10 Things You Didn’t Know About Smokejumpers | Mental FlossDownload this Smokejumper Magazine Edition. After the description above, I went to Roger Savage MSO and asked him to check his records for fire jumps made in this "super steep and rocky terrain. Congratulations guys. I know for sure that three of the above are still alive as they get this magazine——you survived a "suicide mission. This historic firestorm started on Thursday, November 8, , in the early morning hours. By that evening it was within three miles of our home in Chico.

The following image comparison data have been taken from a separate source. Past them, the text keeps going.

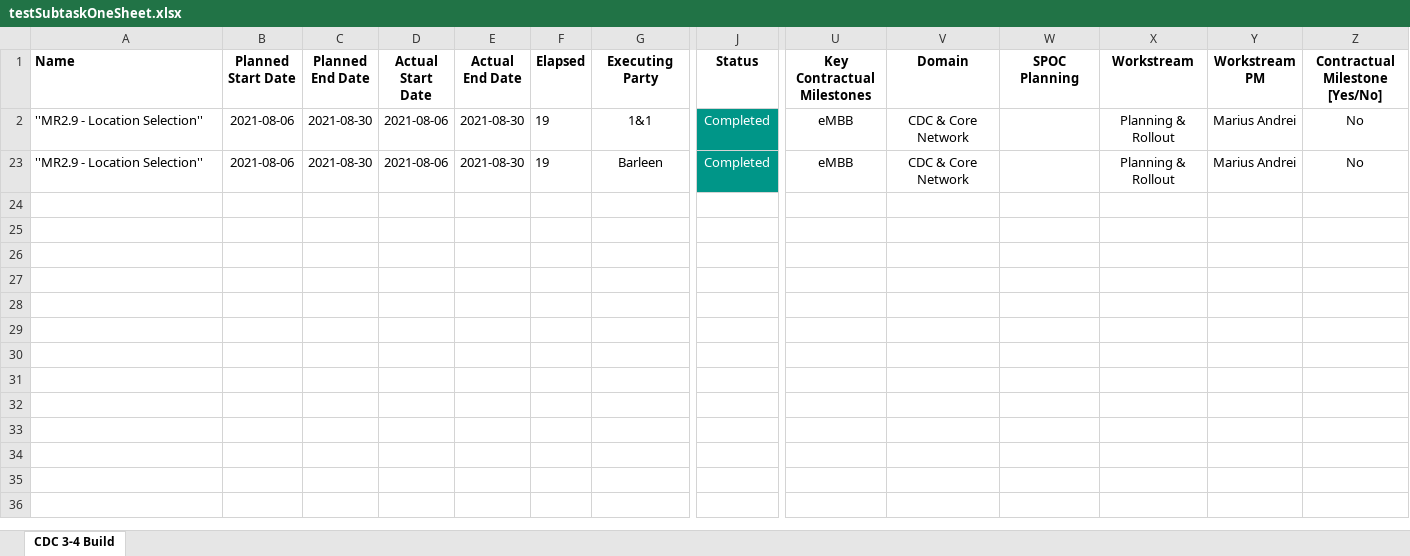
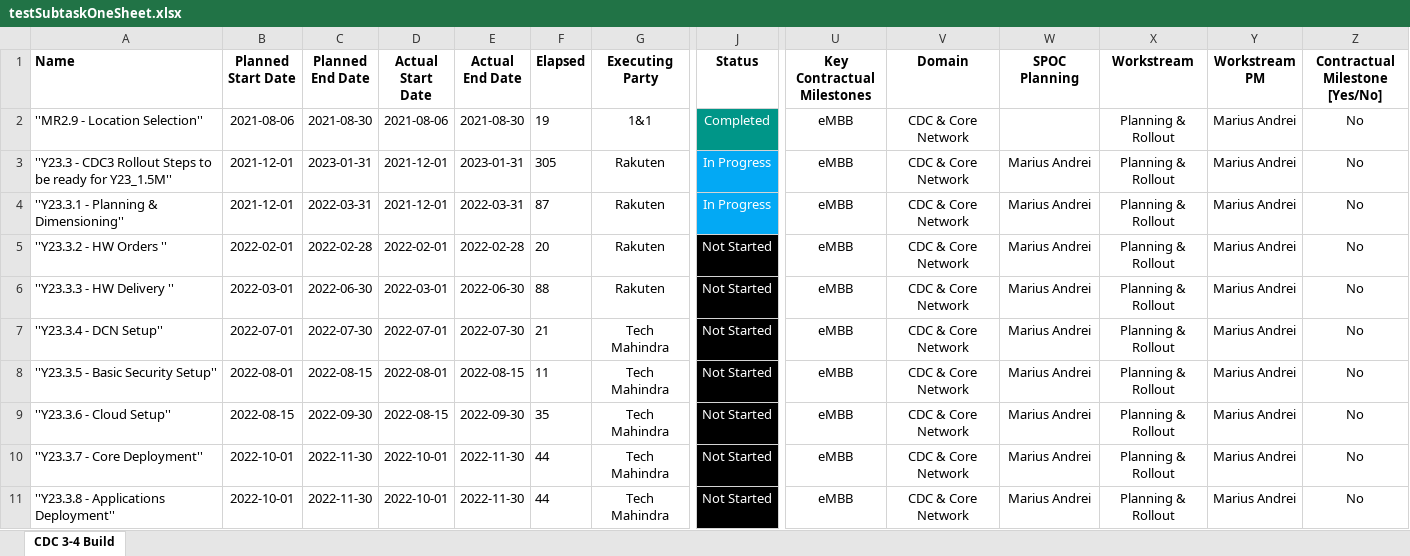
Before and after one commit to Surbhi-sharma1/import-from-excel, an Excel workbook: testSubtaskOneSheet.xlsx, sheet CDC 3-4 Build, drawn as a sheet; only a part is shown, gaps mark what is left out; values as stored, in another font and other column widths than the file's, no borders; addresses are those after the commit; rows hold the shown columns only; the diff covers the shown part only; the diff names each change by its address in the sheet, - before the commit and + after, or states it on an @@ line.

```diff
--- a/testSubtaskOneSheet.xlsx (sheet CDC 3-4 Build)
+++ b/testSubtaskOneSheet.xlsx (sheet CDC 3-4 Build)
@@ row 3 unhidden: ''Y23.3 - CDC3 Rollout Steps to be ready for Y23_1.5M'' | 2021-12-01 | 2023-01-31 | 2021-12-01 | 2023-01-31 | 305 | Rakuten | In Progress | eMBB | CDC & Core Network | Marius Andrei | Planning & Rollout | Marius Andrei | No @@
@@ row 4 unhidden: ''Y23.3.1 - Planning & Dimensioning'' | 2021-12-01 | 2022-03-31 | 2021-12-01 | 2022-03-31 | 87 | Rakuten | In Progress | eMBB | CDC & Core Network | Marius Andrei | Planning & Rollout | Marius Andrei | No @@
@@ row 5 unhidden: ''Y23.3.2 - HW Orders '' | 2022-02-01 | 2022-02-28 | 2022-02-01 | 2022-02-28 | 20 | Rakuten | Not Started | eMBB | CDC & Core Network | Marius Andrei | Planning & Rollout | Marius Andrei | No @@
@@ row 6 unhidden: ''Y23.3.3 - HW Delivery '' | 2022-03-01 | 2022-06-30 | 2022-03-01 | 2022-06-30 | 88 | Rakuten | Not Started | eMBB | CDC & Core Network | Marius Andrei | Planning & Rollout | Marius Andrei | No @@
@@ row 7 unhidden: ''Y23.3.4 - DCN Setup'' | 2022-07-01 | 2022-07-30 | 2022-07-01 | 2022-07-30 | 21 | Tech Mahindra | Not Started | eMBB | CDC & Core Network | Marius Andrei | Planning & Rollout | Marius Andrei | No @@
-A8 (Name): ''MR2.9 - Location Selection''
+A8 (Name): ''Y23.3.5 - Basic Security Setup''
-B8 (Planned Start Date): 2021-08-06
+B8 (Planned Start Date): 2022-08-01
-C8 (Planned End Date): 2021-08-30
+C8 (Planned End Date): 2022-08-15
-D8 (Actual Start Date): 2021-08-06
+D8 (Actual Start Date): 2022-08-01
-E8 (Actual End Date): 2021-08-30
+E8 (Actual End Date): 2022-08-15
-F8 (Elapsed): 19
+F8 (Elapsed): 11
-G8 (Executing Party): Barleen
+G8 (Executing Party): Tech Mahindra
-J8 (Status): Completed
+J8 (Status): Not Started
-J8 fill: #009688
+J8 fill: #000000
-W8 (SPOC Planning): (empty)
+W8 (SPOC Planning): Marius Andrei
@@ row 9 unhidden: ''Y23.3.6 - Cloud Setup'' | 2022-08-15 | 2022-09-30 | 2022-08-15 | 2022-09-30 | 35 | Tech Mahindra | Not Started | eMBB | CDC & Core Network | Marius Andrei | Planning & Rollout | Marius Andrei | No @@
@@ row 10 unhidden: ''Y23.3.7 - Core Deployment'' | 2022-10-01 | 2022-11-30 | 2022-10-01 | 2022-11-30 | 44 | Tech Mahindra | Not Started | eMBB | CDC & Core Network | Marius Andrei | Planning & Rollout | Marius Andrei | No @@
@@ row 11 unhidden: ''Y23.3.8 - Applications Deployment'' | 2022-10-01 | 2022-11-30 | 2022-10-01 | 2022-11-30 | 44 | Tech Mahindra | Not Started | eMBB | CDC & Core Network | Marius Andrei | Planning & Rollout | Marius Andrei | No @@
```
Also changed, not shown: 11 hidden or unhidden rows elsewhere in this sheet, test.xlsx, 9 other files.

It was contained 17 days later at over , acres.
"Smokejumpers and the CIA" book
Courtesy Missoulian, Rob Chaney June 7, And this summer, that chapter of covert history will get another quiet acknowledgement when the National Smokejumper Association brings its 75th anniversary celebration to Missoula on July The three-day gathering will focus on the thousands of missions these uniquely trained individuals confronted since Rufus Robinson and Earl Cooley jumped into a wildfire on the Nez Perce National Forest on July 12, But as government documents have been declassified over the years, more and more of the secret spy work smokejumpers did has also come to light. A lot of their stories will go to the grave.

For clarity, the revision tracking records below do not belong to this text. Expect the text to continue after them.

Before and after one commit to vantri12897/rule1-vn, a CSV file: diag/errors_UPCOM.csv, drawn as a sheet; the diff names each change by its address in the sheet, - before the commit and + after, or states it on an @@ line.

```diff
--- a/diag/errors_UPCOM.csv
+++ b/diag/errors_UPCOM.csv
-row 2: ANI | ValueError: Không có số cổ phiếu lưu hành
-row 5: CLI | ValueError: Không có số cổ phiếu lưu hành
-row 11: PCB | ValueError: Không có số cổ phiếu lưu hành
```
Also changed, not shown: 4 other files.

Smokejumper , by Jason Ramos, is the memoir of a man whose job responsibilities include: 1. Jumping from airplanes, 2. Into forest fires.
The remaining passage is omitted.